The great hunger and thirst for God boils down to one word: prayer. Prayer precedes revival. In Acts 2:1–4, the disciples longed for the presence of their beloved Jesus, who had just ascended to heaven. So, they gathered together, constant in prayer. As instructed, they waited. In answer, the Holy Spirit filled both the place and the people of prayer, igniting the greatest recorded revival in history—Pentecost.
As in the Book of Acts, through the ages God’s people have inescapably cried out in prayer for revival. And God has faithfully answered their heartfelt pleas. But how do we effectively pray for the Church’s revival?
Here are ten prayer points to pray for the Church—for your church! Include them in your daily prayer repertoire. Use them as launching pads to additional Spirit-led prayer for revival:
- Lord, send revival and let it begin with me.
- Lord, give Your bride a holy desperation for revival.
- Lord, send a prayer awakening to the Church.
- Lord, pour a spirit of repentance upon the people of God.
- Lord, restore the fear of the Lord to the Church.
- Lord, give Your children hearts that burn with passion for Jesus.
- Lord, rekindle the Church’s love for the Truth of God’s Word.
- Lord, restore Your people’s passion for the lost.
- Lord, fill the Church with Your tangible presence.
- Lord, give Your Church both prayer and action strategies to combat the prevalent societal ills in our world today.
Picture a bride dressed in sparkling white, zealously in love with her future groom. Her burning heart beats wildly with every thought of him. She loves him not for what he can do for her but simply . . . for him. She has kept herself pure and chaste, without blemish or wrinkle. Her eyes remain fixed on him alone. The world has completely lost its appeal.

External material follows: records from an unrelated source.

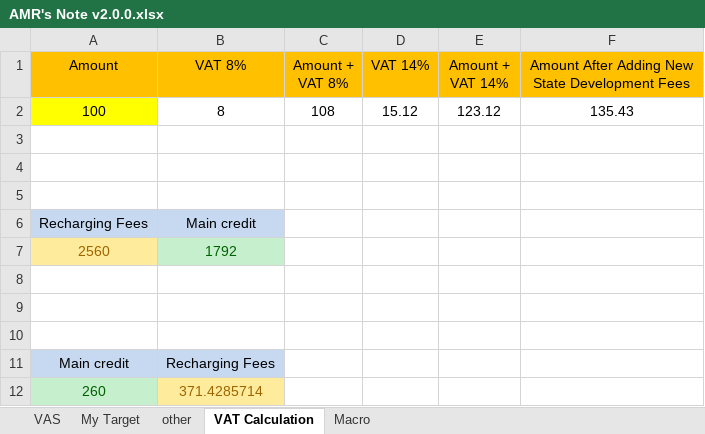
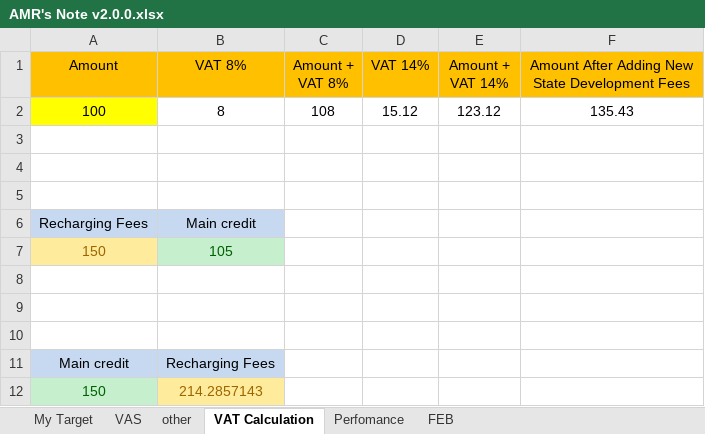
Before and after one commit to amrkhalid99/chatTool, an Excel workbook: AMR's Note v2.0.0.xlsx, sheet VAT Calculation, drawn as a sheet; values as stored, in another font and other column widths than the file's, no borders; table styles not drawn; removed rows and columns are numbered as before the commit, all else as after; the diff names each change by its address in the sheet, - before the commit and + after, or states it on an @@ line.

```diff
--- a/AMR's Note v2.0.0.xlsx (sheet VAT Calculation)
+++ b/AMR's Note v2.0.0.xlsx (sheet VAT Calculation)
@@ sheet tab hidden: Macro @@
@@ sheet tab unhidden: Perfomance @@
+sheet tab: FEB
@@ sheet tab order changed: My Target | VAS | other | VAT Calculation | Perfomance | FEB @@
-row 7: 2560 | 1792
+row 7: 150 | 105
-row 12: 260 | 371.4285714
+row 12: 150 | 214.2857143
```
Also changed, not shown: sheet My Target, sheet VAS, 5 other files.
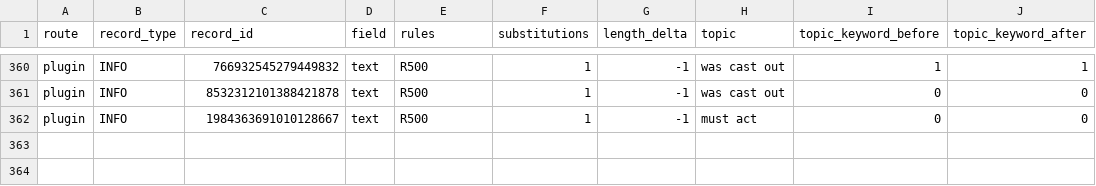
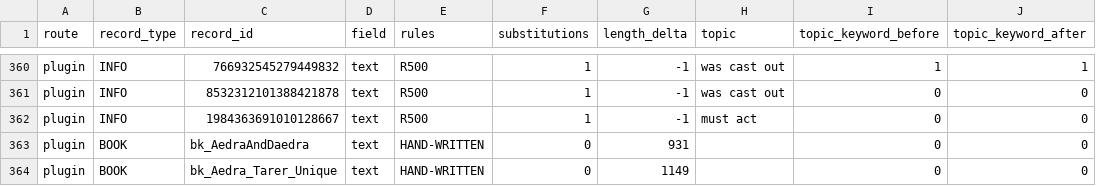
Before and after one commit to FaigBagirov/Morrowind-reborn, a CSV file: tools/reports/transform-diff.csv, drawn as a sheet; only a part is shown, gaps mark what is left out.

```diff
--- a/tools/reports/transform-diff.csv
+++ b/tools/reports/transform-diff.csv
@@ -362 +362,3 @@ plugin,INFO,8532312101388421878,text,R500,1,-1,was cast out,0,0
 plugin,INFO,1984363691010128667,text,R500,1,-1,must act,0,0
+plugin,BOOK,bk_AedraAndDaedra,text,HAND-WRITTEN,0,931,,0,0
+plugin,BOOK,bk_Aedra_Tarer_Unique,text,HAND-WRITTEN,0,1149,,0,0
```
Also changed, not shown: 3 other files.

Now imagine the bride running passionately down the aisle, full of life, to meet her groom. Revived, the bride of Christ is now ready for His Second Coming.
Lord Jesus, send revival, and let it begin with me!
DR. JAMIE MORGAN is lead pastor of Life Church in Williamstown, NJ. She is a member of America’s National Prayer Committee and the Assemblies of God Prayer Committee. Jamie is also the author of A Journey to Ministry: Discover Your Calling, Purpose and Destiny. Her website is jamiemorgan.com.